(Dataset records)
========
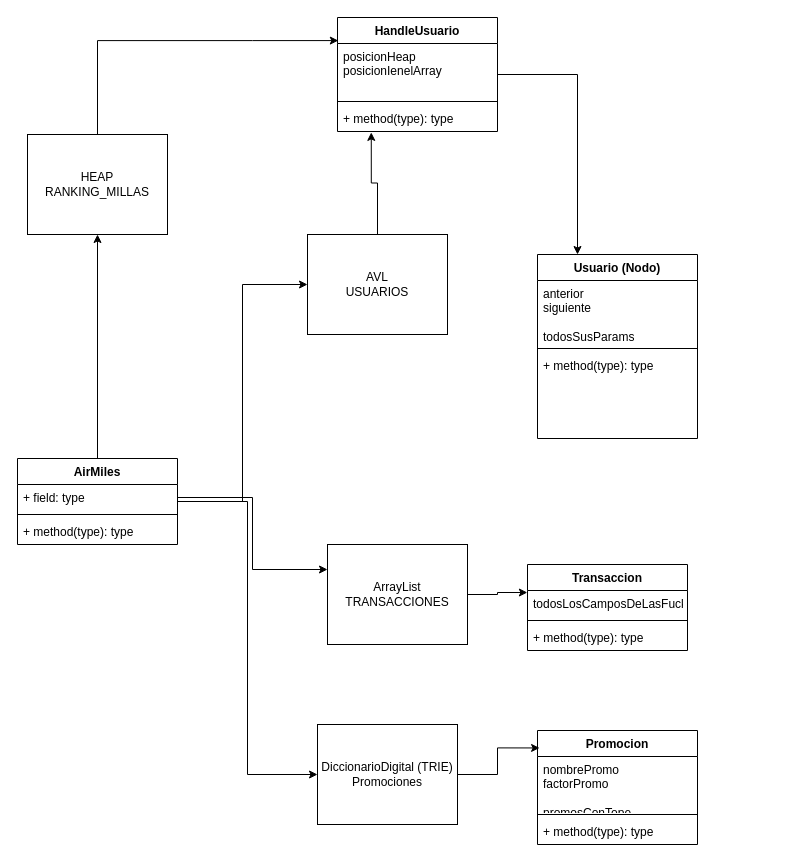
This is implementacion/DiagramaDeClases.drawio from leandiez/aed-tp-arraydecuatroposiciones, a draw.io file, before an edit. Source tidied: cells renumbered, new cells numbered last; positions are measured from the earlier drawing's top-left corner, leaving out a move shared by most shapes. Both pictures are drawn from the tidied source at 100%, with x=0, y=0 at pixel (17, 17).
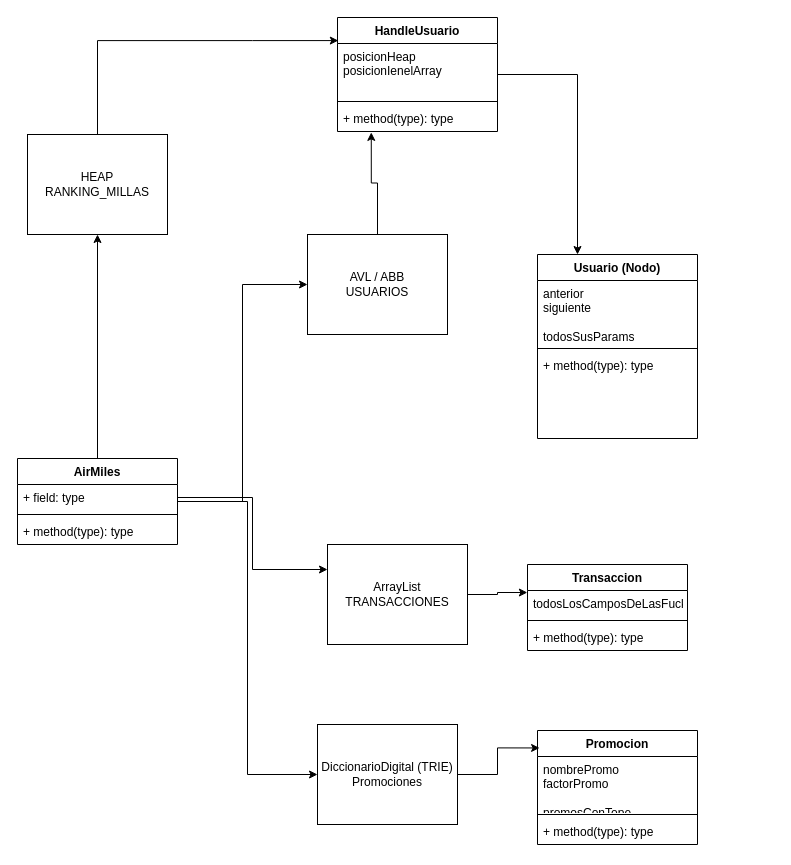
The same page after the edit.

What changed in the source:
```diff
@@
-    <mxCell id="17" value="AVL&lt;div&gt;USUARIOS&lt;/div&gt;" style="html=1;whiteSpace=wrap;" parent="1" vertex="1">
+    <mxCell id="17" value="AVL / ABB&lt;div&gt;USUARIOS&lt;/div&gt;" style="html=1;whiteSpace=wrap;" parent="1" vertex="1">
       <mxGeometry x="290" y="217" width="140" height="100" as="geometry" />
     </mxCell>
```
========
Problem details:
The copy should hold every entry above word for word and none of the pictures.

Answer to the exercise:
This is implementacion/DiagramaDeClases.drawio from leandiez/aed-tp-arraydecuatroposiciones, a draw.io file, before an edit. Source tidied: cells renumbered, new cells numbered last; positions are measured from the earlier drawing's top-left corner, leaving out a move shared by most shapes. Both pictures are drawn from the tidied source at 100%, with x=0, y=0 at pixel (17, 17).
The same page after the edit.

What changed in the source:
```diff
@@
-    <mxCell id="17" value="AVL&lt;div&gt;USUARIOS&lt;/div&gt;" style="html=1;whiteSpace=wrap;" parent="1" vertex="1">
+    <mxCell id="17" value="AVL / ABB&lt;div&gt;USUARIOS&lt;/div&gt;" style="html=1;whiteSpace=wrap;" parent="1" vertex="1">
       <mxGeometry x="290" y="217" width="140" height="100" as="geometry" />
     </mxCell>
```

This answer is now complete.